== Stored dataset items ==
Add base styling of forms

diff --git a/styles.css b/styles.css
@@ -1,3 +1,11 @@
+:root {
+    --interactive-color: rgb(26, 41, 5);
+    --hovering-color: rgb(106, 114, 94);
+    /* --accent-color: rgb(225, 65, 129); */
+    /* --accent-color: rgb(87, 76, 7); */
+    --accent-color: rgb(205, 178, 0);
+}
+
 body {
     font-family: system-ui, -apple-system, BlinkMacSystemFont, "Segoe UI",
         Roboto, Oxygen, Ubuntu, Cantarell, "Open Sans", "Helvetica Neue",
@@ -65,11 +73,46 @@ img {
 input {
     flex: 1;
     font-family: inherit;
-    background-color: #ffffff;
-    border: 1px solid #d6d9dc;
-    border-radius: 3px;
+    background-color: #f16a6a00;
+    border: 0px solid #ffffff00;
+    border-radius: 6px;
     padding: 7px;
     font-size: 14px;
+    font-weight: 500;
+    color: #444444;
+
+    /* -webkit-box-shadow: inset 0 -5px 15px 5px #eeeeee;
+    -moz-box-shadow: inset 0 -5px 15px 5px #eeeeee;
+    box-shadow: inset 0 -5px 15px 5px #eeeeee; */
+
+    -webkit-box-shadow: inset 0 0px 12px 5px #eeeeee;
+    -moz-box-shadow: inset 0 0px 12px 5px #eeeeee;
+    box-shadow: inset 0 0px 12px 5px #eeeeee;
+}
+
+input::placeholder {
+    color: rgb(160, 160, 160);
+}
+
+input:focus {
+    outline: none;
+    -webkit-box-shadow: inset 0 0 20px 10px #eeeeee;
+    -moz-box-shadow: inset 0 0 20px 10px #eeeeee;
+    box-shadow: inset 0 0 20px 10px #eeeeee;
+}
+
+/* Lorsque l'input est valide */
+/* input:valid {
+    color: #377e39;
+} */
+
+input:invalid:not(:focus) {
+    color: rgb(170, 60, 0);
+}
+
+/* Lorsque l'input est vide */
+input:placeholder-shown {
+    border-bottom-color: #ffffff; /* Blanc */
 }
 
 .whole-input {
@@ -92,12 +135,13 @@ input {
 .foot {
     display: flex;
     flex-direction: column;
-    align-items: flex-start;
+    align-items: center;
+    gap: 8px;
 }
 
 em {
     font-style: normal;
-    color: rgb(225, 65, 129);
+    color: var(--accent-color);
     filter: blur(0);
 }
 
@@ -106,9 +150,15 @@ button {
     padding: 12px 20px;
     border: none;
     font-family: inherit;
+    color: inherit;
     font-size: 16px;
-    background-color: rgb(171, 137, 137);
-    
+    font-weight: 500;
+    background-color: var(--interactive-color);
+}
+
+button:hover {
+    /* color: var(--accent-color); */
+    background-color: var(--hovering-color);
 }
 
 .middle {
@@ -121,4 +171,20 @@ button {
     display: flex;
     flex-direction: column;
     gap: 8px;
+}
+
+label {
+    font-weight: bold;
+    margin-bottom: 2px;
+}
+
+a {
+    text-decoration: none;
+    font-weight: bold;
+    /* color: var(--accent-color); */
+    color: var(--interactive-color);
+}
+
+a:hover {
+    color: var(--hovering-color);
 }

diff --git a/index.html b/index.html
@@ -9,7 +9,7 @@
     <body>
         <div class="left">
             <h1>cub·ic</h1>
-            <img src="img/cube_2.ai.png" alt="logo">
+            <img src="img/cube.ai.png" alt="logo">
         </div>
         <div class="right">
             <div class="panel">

==

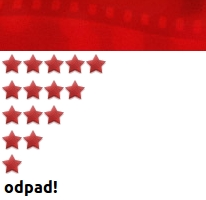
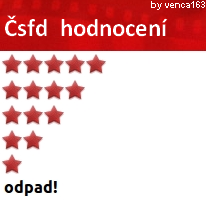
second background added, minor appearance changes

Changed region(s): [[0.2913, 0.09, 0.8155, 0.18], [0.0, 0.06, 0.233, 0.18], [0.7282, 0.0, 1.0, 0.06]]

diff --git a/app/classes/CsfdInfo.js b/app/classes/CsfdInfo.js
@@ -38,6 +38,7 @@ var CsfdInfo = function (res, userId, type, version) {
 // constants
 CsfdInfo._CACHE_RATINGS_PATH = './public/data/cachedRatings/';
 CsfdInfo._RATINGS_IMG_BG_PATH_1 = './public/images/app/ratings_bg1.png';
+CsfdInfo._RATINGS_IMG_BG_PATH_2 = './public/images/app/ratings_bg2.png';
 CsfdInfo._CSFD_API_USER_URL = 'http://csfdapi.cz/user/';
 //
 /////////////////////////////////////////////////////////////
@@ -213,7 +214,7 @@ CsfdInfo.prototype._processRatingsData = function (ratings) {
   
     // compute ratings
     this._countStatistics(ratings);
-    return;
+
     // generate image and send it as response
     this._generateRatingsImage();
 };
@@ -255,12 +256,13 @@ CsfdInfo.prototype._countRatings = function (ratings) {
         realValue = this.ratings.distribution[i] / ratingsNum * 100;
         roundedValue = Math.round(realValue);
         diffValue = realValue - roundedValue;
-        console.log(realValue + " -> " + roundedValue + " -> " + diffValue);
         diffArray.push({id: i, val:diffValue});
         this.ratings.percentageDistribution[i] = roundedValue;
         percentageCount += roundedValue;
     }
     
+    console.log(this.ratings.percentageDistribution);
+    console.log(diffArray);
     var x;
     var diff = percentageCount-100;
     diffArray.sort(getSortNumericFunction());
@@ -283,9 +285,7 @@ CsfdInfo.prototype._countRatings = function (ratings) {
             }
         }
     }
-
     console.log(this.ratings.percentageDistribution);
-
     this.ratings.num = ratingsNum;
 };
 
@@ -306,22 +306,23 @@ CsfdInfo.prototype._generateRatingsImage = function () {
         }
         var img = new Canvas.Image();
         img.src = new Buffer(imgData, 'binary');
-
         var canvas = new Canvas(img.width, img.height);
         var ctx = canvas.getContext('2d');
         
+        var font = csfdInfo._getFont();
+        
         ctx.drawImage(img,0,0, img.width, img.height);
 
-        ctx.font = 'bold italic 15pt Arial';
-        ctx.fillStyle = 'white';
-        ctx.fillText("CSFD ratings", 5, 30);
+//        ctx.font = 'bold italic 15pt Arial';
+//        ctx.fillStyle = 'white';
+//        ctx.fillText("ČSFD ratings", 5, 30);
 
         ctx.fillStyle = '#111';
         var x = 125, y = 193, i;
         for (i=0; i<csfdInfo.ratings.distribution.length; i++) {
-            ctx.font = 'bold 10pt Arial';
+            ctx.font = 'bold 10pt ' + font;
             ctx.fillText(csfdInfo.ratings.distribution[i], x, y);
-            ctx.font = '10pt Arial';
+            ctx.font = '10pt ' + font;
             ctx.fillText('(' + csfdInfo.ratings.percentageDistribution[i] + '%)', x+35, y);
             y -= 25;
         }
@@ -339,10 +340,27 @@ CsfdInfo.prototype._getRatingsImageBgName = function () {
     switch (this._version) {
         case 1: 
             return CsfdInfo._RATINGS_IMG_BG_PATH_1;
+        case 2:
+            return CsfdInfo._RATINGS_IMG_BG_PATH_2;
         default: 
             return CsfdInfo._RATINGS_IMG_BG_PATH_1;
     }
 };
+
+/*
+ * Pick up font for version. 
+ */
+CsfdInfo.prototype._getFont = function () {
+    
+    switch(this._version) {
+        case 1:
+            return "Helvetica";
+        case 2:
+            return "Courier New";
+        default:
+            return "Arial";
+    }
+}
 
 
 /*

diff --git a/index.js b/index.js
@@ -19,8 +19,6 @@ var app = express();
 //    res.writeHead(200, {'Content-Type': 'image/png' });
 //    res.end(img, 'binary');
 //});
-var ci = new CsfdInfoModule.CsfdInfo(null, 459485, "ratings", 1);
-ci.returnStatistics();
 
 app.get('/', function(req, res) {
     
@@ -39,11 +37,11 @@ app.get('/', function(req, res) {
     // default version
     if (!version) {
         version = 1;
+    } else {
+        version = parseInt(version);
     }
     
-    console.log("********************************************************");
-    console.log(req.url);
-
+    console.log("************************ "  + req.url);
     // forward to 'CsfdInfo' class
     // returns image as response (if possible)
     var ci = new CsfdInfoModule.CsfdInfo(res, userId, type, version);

== PROBLEM REQUIREMENTS ==
Report back each line of the entries that holds the string "Arial".

== ANSWER TO THE PROBLEM ==
-        ctx.font = 'bold italic 15pt Arial';
+//        ctx.font = 'bold italic 15pt Arial';
-            ctx.font = 'bold 10pt Arial';
-            ctx.font = '10pt Arial';
+            return "Arial";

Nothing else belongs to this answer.